common assessments that are well-aligned to content and
provide meaningful feedback about what students have
learned. Watch MA educators discuss the process and
take a look at example common assessments developed by
MA educators using the process.
Setting Expectations
Indentifying Content
Identifying the Measure
Developing Common Assessment Components
Collecting Data
Drawing Conclusions
Setting Expectations: Educators should receive training on the purpose of common measures and a
refresher on basic assessment concepts. They should also understand how common measures are used
in the MA Educator Evaluation Framework to provide educators with feedback about their impact on
student learning, growth, and achievement. Improved assessment literacy is often cited as one of the
most impactful outcomes of participating in this work.

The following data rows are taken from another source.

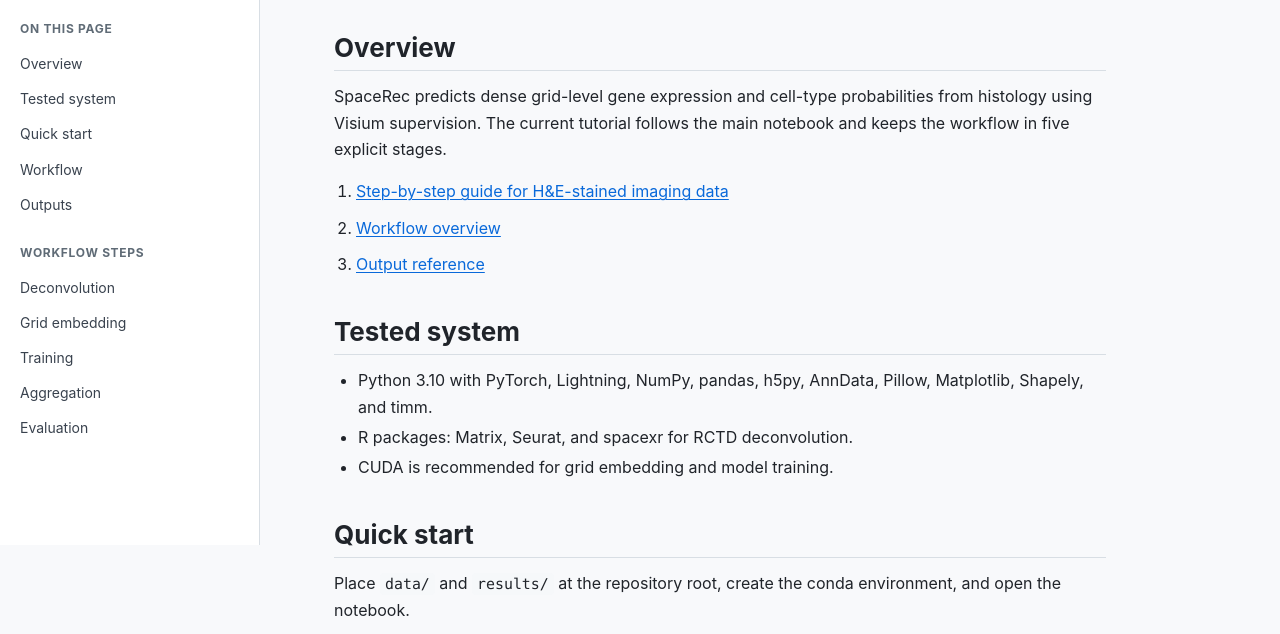
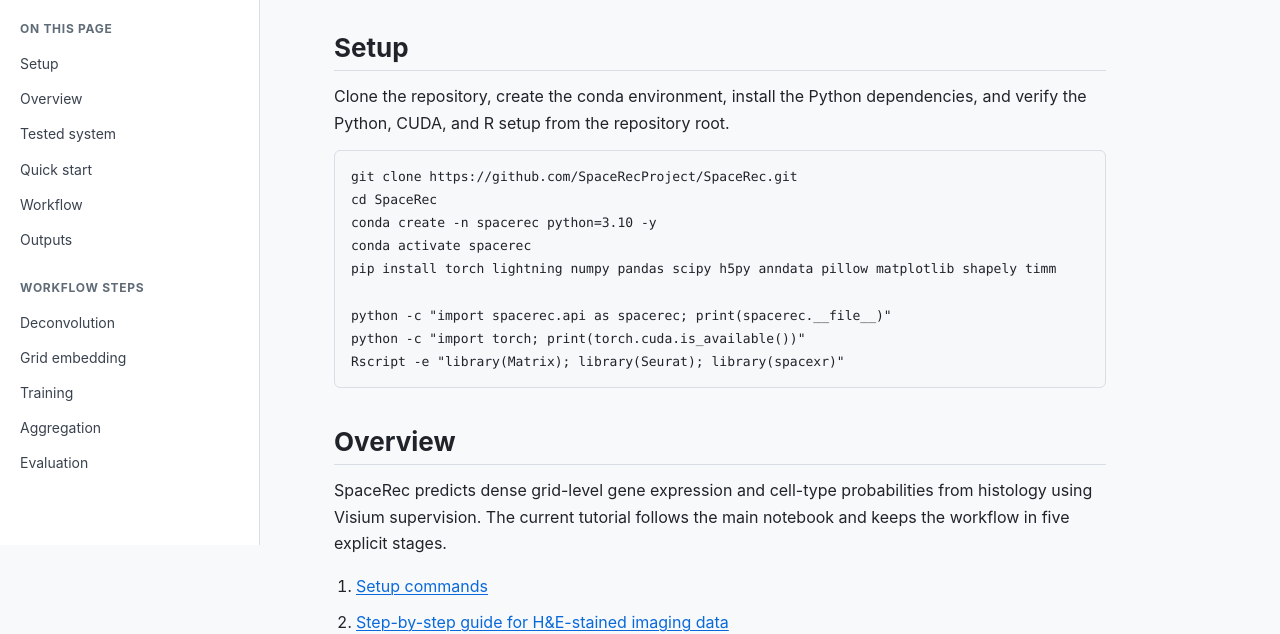
Before and after one commit to SpaceRecProject/SpaceRec, a plain HTML site: page docs/tutorials/index.html in a window 1280 px wide. Shown: the part 255-889 px from the top of the page. Drawn offline with nearby package versions, Linux system fonts and the light colour scheme.

Commit message:
Add setup commands to tutorial page

```diff
--- a/docs/tutorials/index.html
+++ b/docs/tutorials/index.html
@@ -308,6 +308,7 @@
 
         <p class="nav-title">On this page</p>
         <nav class="nav" aria-label="Page navigation">
+          <a href="#setup">Setup</a>
           <a href="#overview">Overview</a>
           <a href="#system">Tested system</a>
           <a href="#quick-start">Quick start</a>
@@ -340,6 +341,25 @@
             predictions.
           </p>
 
+          <section id="setup">
+            <h2>Setup</h2>
+            <p>
+              Clone the repository, create the conda environment, install the
+              Python dependencies, and verify the Python, CUDA, and R setup from
+              the repository root.
+            </p>
+
+            <pre><code>git clone https://github.com/SpaceRecProject/SpaceRec.git
+cd SpaceRec
+conda create -n spacerec python=3.10 -y
+conda activate spacerec
+pip install torch lightning numpy pandas scipy h5py anndata pillow matplotlib shapely timm
+
+python -c "import spacerec.api as spacerec; print(spacerec.__file__)"
+python -c "import torch; print(torch.cuda.is_available())"
+Rscript -e "library(Matrix); library(Seurat); library(spacexr)"</code></pre>
+          </section>
+
           <section id="overview">
             <h2>Overview</h2>
             <p>
@@ -350,6 +370,7 @@
             </p>
 
             <ol class="tutorial-list">
+              <li><a href="#setup">Setup commands</a></li>
               <li><a href="#quick-start">Step-by-step guide for H&amp;E-stained imaging data</a></li>
               <li><a href="#workflow">Workflow overview</a></li>
               <li><a href="#outputs">Output reference</a></li>
@@ -368,17 +389,9 @@
           <section id="quick-start">
             <h2>Quick start</h2>
             <p>
-              Place <code>data/</code> and <code>results/</code> at the repository
-              root, create the conda environment, and open the notebook.
+              After setup, place <code>data/</code> and <code>results/</code> at
+              the repository root and open the notebook.
             </p>
-
-            <pre><code>conda create -n spacerec python=3.10 -y
-conda activate spacerec
-pip install torch lightning numpy pandas scipy h5py anndata pillow matplotlib shapely timm
-
-python -c "import spacerec.api as spacerec; print(spacerec.__file__)"
-python -c "import torch; print(torch.cuda.is_available())"
-Rscript -e "library(Matrix); library(Seurat); library(spacexr)"</code></pre>
 
             <table>
               <tbody>
```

Identifying content: Before identifying an appropriate measure, educators need to identify the most
critical understanding, skills, or learning that they are responsible for teaching and students are
responsible for learning.
Identifying the measure: As educators identify a measure they need to select the assessment type
(e.g., performance assessment, portfolio, project, selected response, indirect measure). They also need
to identify the approach to measuring growth they will use. Finally, if using an existing assessment,
educators should review all items and materials and make necessary refinements (e.g., rewording
items, adjusting scoring rubrics, clarifying student instructions).
Developing Common Assessment Components: After a team has identified a measure, educators
need to be clear about how the assessment will be used across different classrooms. This includes
identifying the following:
Administration protocols: How, when, and where an assessment is administered consistently to
different classrooms of students.
Parameters: What is the definition of low, moderate, and high growth (which may be described
as exceeding, meeting, or approaching expectations).
Accessibility: In addition to clearly defining how an assessment will be administered
consistently, developers need to review common assessments for accessibility and identify
protocols for appropriate accommodations for students with disabilities and English language
Collecting Data: After an assessment has been administered, educators need to collect and score the
Drawing Conclusions: Reflecting on results, educators should think about improvements not only to
their practice, but to the measures themselves and confirm that the measure provides meaningful
information about students' understanding of the identified content.